Flexibility of implementation: One constant throughout this pandemic is that everything is subject to change in a moment’s notice. So much has already changed since March 13 when we were last in our school buildings, and we must begin to prepare for an environment that may take any of multiple forms. To create a fall solution based on the current state would be shortsighted. Instead, we are beginning now to plan ahead, but incorporating flexibility into our planning to allow for ambiguity, meaning the final plan may not ultimately be completed until later in the summer. In the meantime, families and staff will be provided with updates and information throughout the summer to have a sense of what the fall semester will look like.
Comprehensive considerations: School has become an environment that entails much more than teaching and learning. For many students, school is where they receive their most — or only — nutritious meals. In recent years, we have placed more emphasis on the mental health and well-being of students and staff and have placed additional staff and resources in schools to tend to these important factors. Our experience has taught us that a student who is hungry, feels unsafe or is struggling with their mental health can’t reasonably be expected to thrive academically. This pandemic and subsequent stay-at-home order has eliminated these critical supports for many of our students. The solution moving forward must include finding ways to provide these services for students so they are prepared to learn and grow.
My priority is always to lead the Howard school system with love, care and compassion. This priority will continue to be critical as we seek to serve all students, including those who may be on the wrong side of gaps to access and opportunity. These are unprecedented times, and the comprehensive solution that will be implemented this fall will also be unprecedented. I appreciate the understanding and input extended by the Howard County community. Your partnership will be essential as we embark on the next phase of school in a COVID-impacted environment.

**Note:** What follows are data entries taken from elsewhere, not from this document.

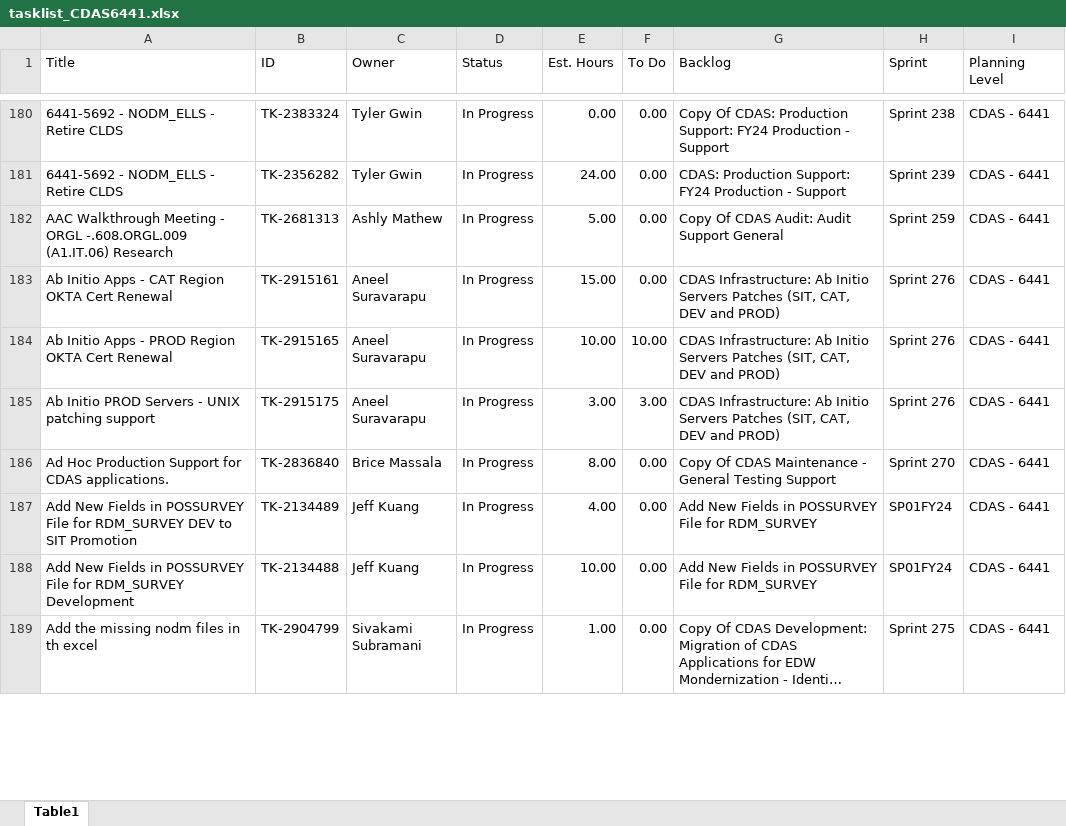
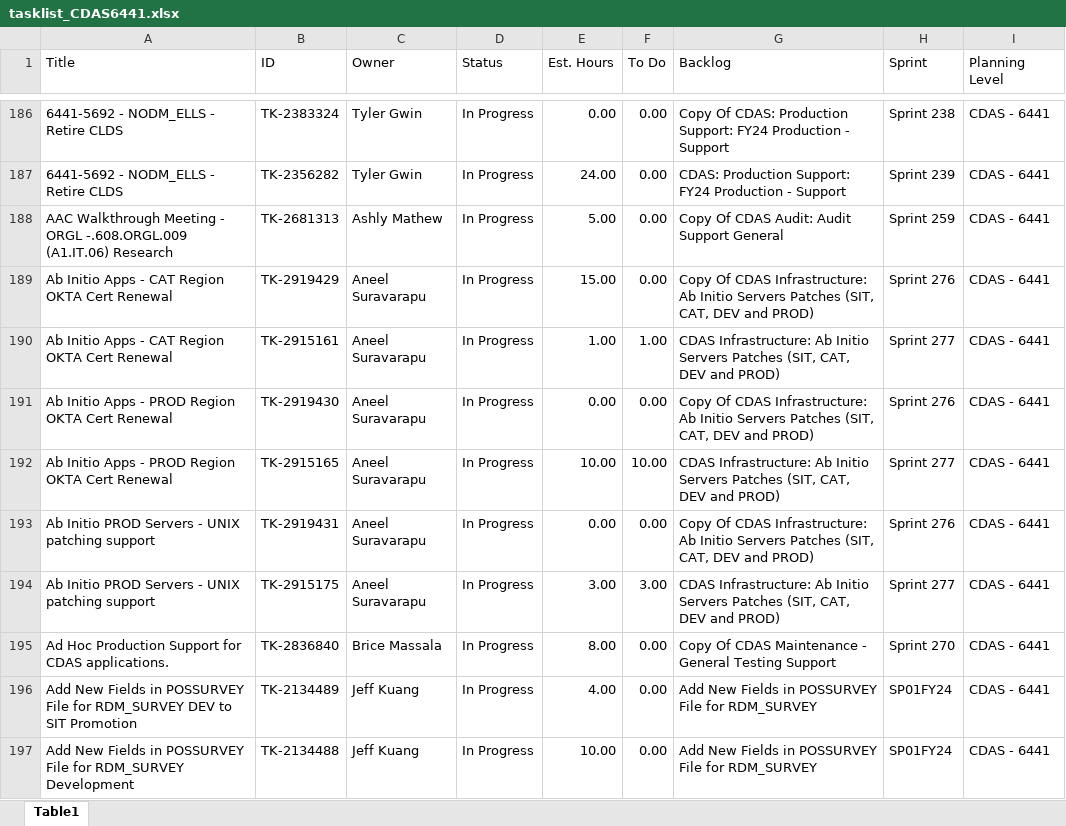
Before and after one commit to usps-dataeng/versionone-dashboard, an Excel workbook: tasklist_CDAS6441.xlsx, sheet Table1, drawn as a sheet; only a part is shown, gaps mark what is left out; the shorter side is filled out with more unchanged rows; long unchanged cells end in …; values as stored, in another font and other column widths than the file's, no borders; addresses are those after the commit; the diff covers the shown part only; the diff names each change by its address in the sheet, - before the commit and + after, or states it on an @@ line.

```diff
--- a/tasklist_CDAS6441.xlsx (sheet Table1)
+++ b/tasklist_CDAS6441.xlsx (sheet Table1)
+row 189: Ab Initio Apps - CAT Region OKTA Cert Renewal | TK-2919429 | Aneel Suravarapu | In Progress | 15.00 | 0.00 | Copy Of CDAS Infrastructure: Ab Initio Servers Patches (SIT, CAT, DEV and PROD) | Sprint 276 | CDAS - 6441
-E190 (Est. Hours): 15.00
+E190 (Est. Hours): 1.00
-F190 (To Do): 0.00
+F190 (To Do): 1.00
-H190 (Sprint): Sprint 276
+H190 (Sprint): Sprint 277
+row 191: Ab Initio Apps - PROD Region OKTA Cert Renewal | TK-2919430 | Aneel Suravarapu | In Progress | 0.00 | 0.00 | Copy Of CDAS Infrastructure: Ab Initio Servers Patches (SIT, CAT, DEV and PROD) | Sprint 276 | CDAS - 6441
-H192 (Sprint): Sprint 276
+H192 (Sprint): Sprint 277
+row 193: Ab Initio PROD Servers - UNIX patching support | TK-2919431 | Aneel Suravarapu | In Progress | 0.00 | 0.00 | Copy Of CDAS Infrastructure: Ab Initio Servers Patches (SIT, CAT, DEV and PROD) | Sprint 276 | CDAS - 6441
-H194 (Sprint): Sprint 276
+H194 (Sprint): Sprint 277
```
Also changed, not shown: 26 added rows and 84 edited cells elsewhere in this sheet, tasklist_EDS4834.xlsx, tasklist_EEB9372.xlsx, 5 other files.
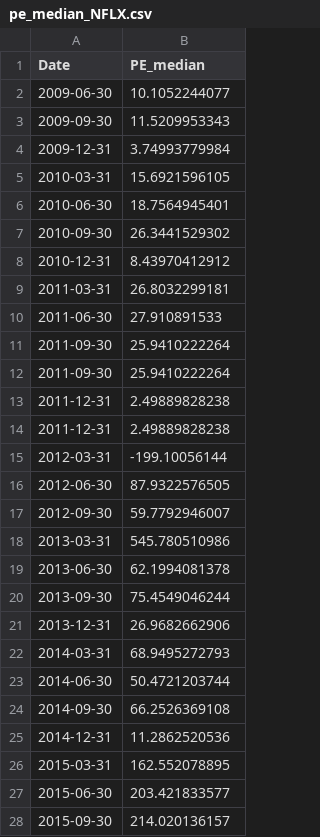
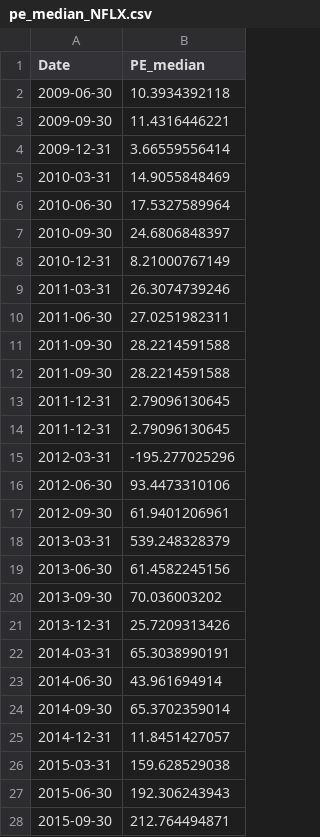
Before and after one commit to tappoz/FundamentalAnalysis, a CSV file: data/calculated_ratios/pe_median_NFLX.csv, drawn as a sheet; only a part is shown; the diff covers the shown part only.

```diff
--- a/data/calculated_ratios/pe_median_NFLX.csv
+++ b/data/calculated_ratios/pe_median_NFLX.csv
@@ -1,28 +1,28 @@
 Date,PE_median
-2009-06-30,10.1052244077
-2009-09-30,11.5209953343
-2009-12-31,3.74993779984
-2010-03-31,15.6921596105
-2010-06-30,18.7564945401
-2010-09-30,26.3441529302
-2010-12-31,8.43970412912
-2011-03-31,26.8032299181
-2011-06-30,27.910891533
-2011-09-30,25.9410222264
-2011-09-30,25.9410222264
-2011-12-31,2.49889828238
-2011-12-31,2.49889828238
-2012-03-31,-199.10056144
-2012-06-30,87.9322576505
-2012-09-30,59.7792946007
-2013-03-31,545.780510986
-2013-06-30,62.1994081378
-2013-09-30,75.4549046244
-2013-12-31,26.9682662906
-2014-03-31,68.9495272793
-2014-06-30,50.4721203744
-2014-09-30,66.2526369108
-2014-12-31,11.2862520536
-2015-03-31,162.552078895
-2015-06-30,203.421833577
-2015-09-30,214.020136157
+2009-06-30,10.3934392118
+2009-09-30,11.4316446221
+2009-12-31,3.66559556414
+2010-03-31,14.9055848469
+2010-06-30,17.5327589964
+2010-09-30,24.6806848397
+2010-12-31,8.21000767149
+2011-03-31,26.3074739246
+2011-06-30,27.0251982311
+2011-09-30,28.2214591588
+2011-09-30,28.2214591588
+2011-12-31,2.79096130645
+2011-12-31,2.79096130645
+2012-03-31,-195.277025296
+2012-06-30,93.4473310106
+2012-09-30,61.9401206961
+2013-03-31,539.248328379
+2013-06-30,61.4582245156
+2013-09-30,70.036003202
+2013-12-31,25.7209313426
+2014-03-31,65.3038990191
+2014-06-30,43.961694914
+2014-09-30,65.3702359014
+2014-12-31,11.8451427057
+2015-03-31,159.628529038
+2015-06-30,192.306243943
+2015-09-30,212.764494871
```
Also changed, not shown: 1 edited cell elsewhere in this file, data/calculated_ratios/pe_median_AAPL.csv, data/calculated_ratios/pe_median_AMZN.csv, 4 other files.
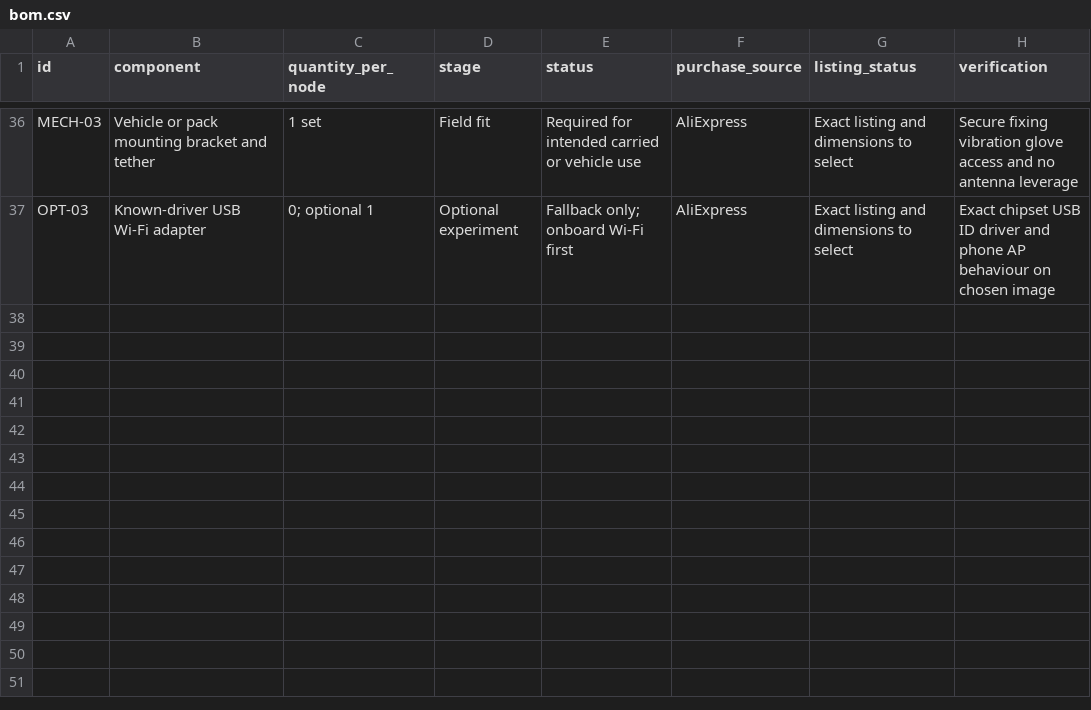
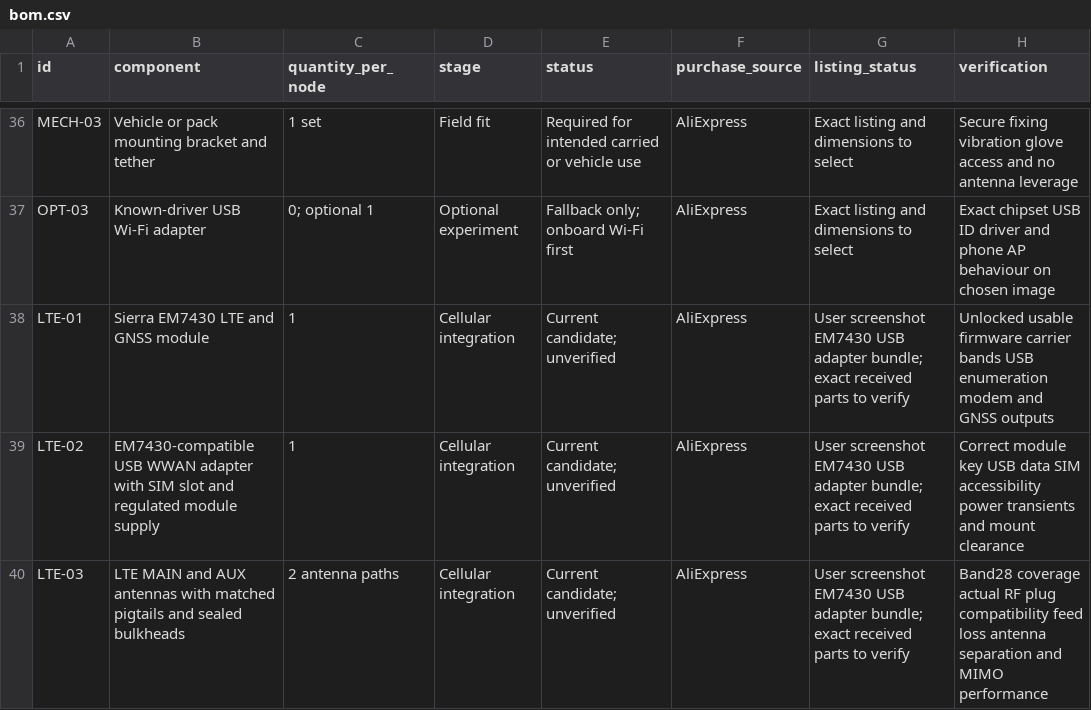
Before and after one commit to somethingsomethinglabs/AuMaNET, a CSV file: hardware/bom.csv, drawn as a sheet; only a part is shown, gaps mark what is left out; the diff covers the shown part only; the diff names each change by its address in the sheet, - before the commit and + after, or states it on an @@ line.

```diff
--- a/hardware/bom.csv
+++ b/hardware/bom.csv
+row 38: LTE-01 | Sierra EM7430 LTE and GNSS module | 1 | Cellular integration | Current candidate; unverified | AliExpress | User screenshot EM7430 USB adapter bundle; exact received parts to verify | Unlocked usable firmware carrier bands USB enumeration modem and GNSS outputs
+row 39: LTE-02 | EM7430-compatible USB WWAN adapter with SIM slot and regulated module supply | 1 | Cellular integration | Current candidate; unverified | AliExpress | User screenshot EM7430 USB adapter bundle; exact received parts to verify | Correct module key USB data SIM accessibility power transients and mount clearance
+row 40: LTE-03 | LTE MAIN and AUX antennas with matched pigtails and sealed bulkheads | 2 antenna paths | Cellular integration | Current candidate; unverified | AliExpress | User screenshot EM7430 USB adapter bundle; exact received parts to verify | Band28 coverage actual RF plug compatibility feed loss antenna separation and MIMO performance
```
Also changed, not shown: 3 added rows and 8 edited cells elsewhere in this file, 11 other files.
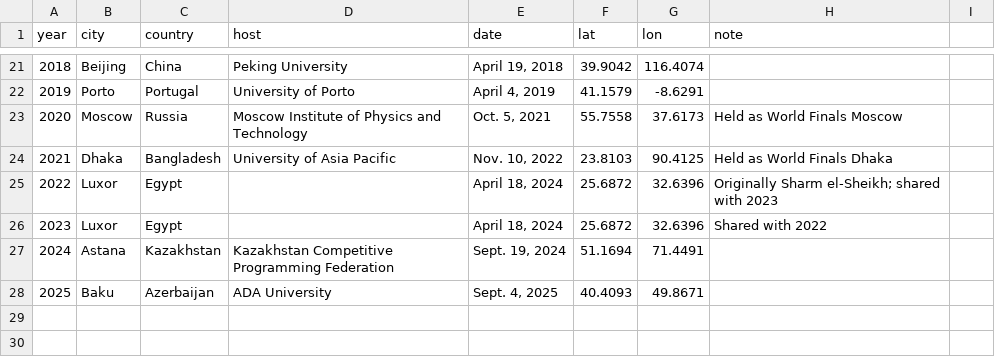
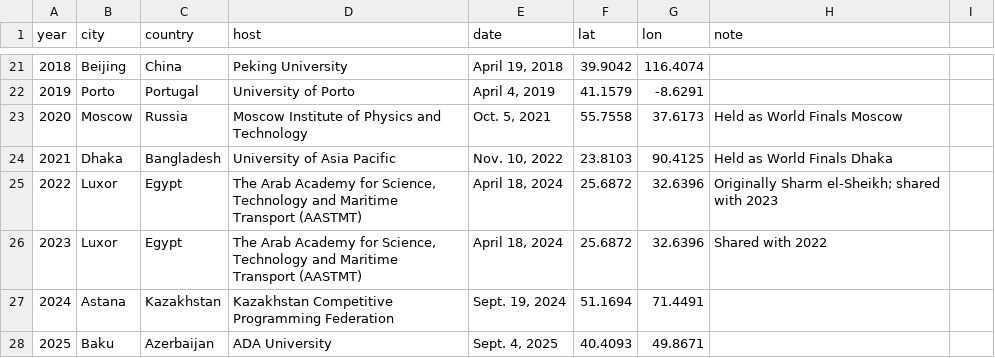
Before and after one commit to matcom/icpc, a CSV file: data/sources/world-finals-venues.csv, drawn as a sheet; only a part is shown, gaps mark what is left out.

Commit message:
Correct Luxor host to AASTMT
The 2022 and 2023 World Finals shared Luxor and were hosted by The Arab Academy for Science, Technology and Maritime Transport (AASTMT), as the official scoreboard index states.

```diff
--- a/data/sources/world-finals-venues.csv
+++ b/data/sources/world-finals-venues.csv
@@ -24,4 +24,4 @@ year,city,country,host,date,lat,lon,note
 2021,Dhaka,Bangladesh,University of Asia Pacific,"Nov. 10, 2022",23.8103,90.4125,Held as World Finals Dhaka
-2022,Luxor,Egypt,,"April 18, 2024",25.6872,32.6396,Originally Sharm el-Sheikh; shared with 2023
-2023,Luxor,Egypt,,"April 18, 2024",25.6872,32.6396,Shared with 2022
+2022,Luxor,Egypt,"The Arab Academy for Science, Technology and Maritime Transport (AASTMT)","April 18, 2024",25.6872,32.6396,Originally Sharm el-Sheikh; shared with 2023
+2023,Luxor,Egypt,"The Arab Academy for Science, Technology and Maritime Transport (AASTMT)","April 18, 2024",25.6872,32.6396,Shared with 2022
 2024,Astana,Kazakhstan,Kazakhstan Competitive Programming Federation,"Sept. 19, 2024",51.1694,71.4491,
```
Also changed, not shown: 2 other files.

The writer is the superintendent of the Howard County Public School System.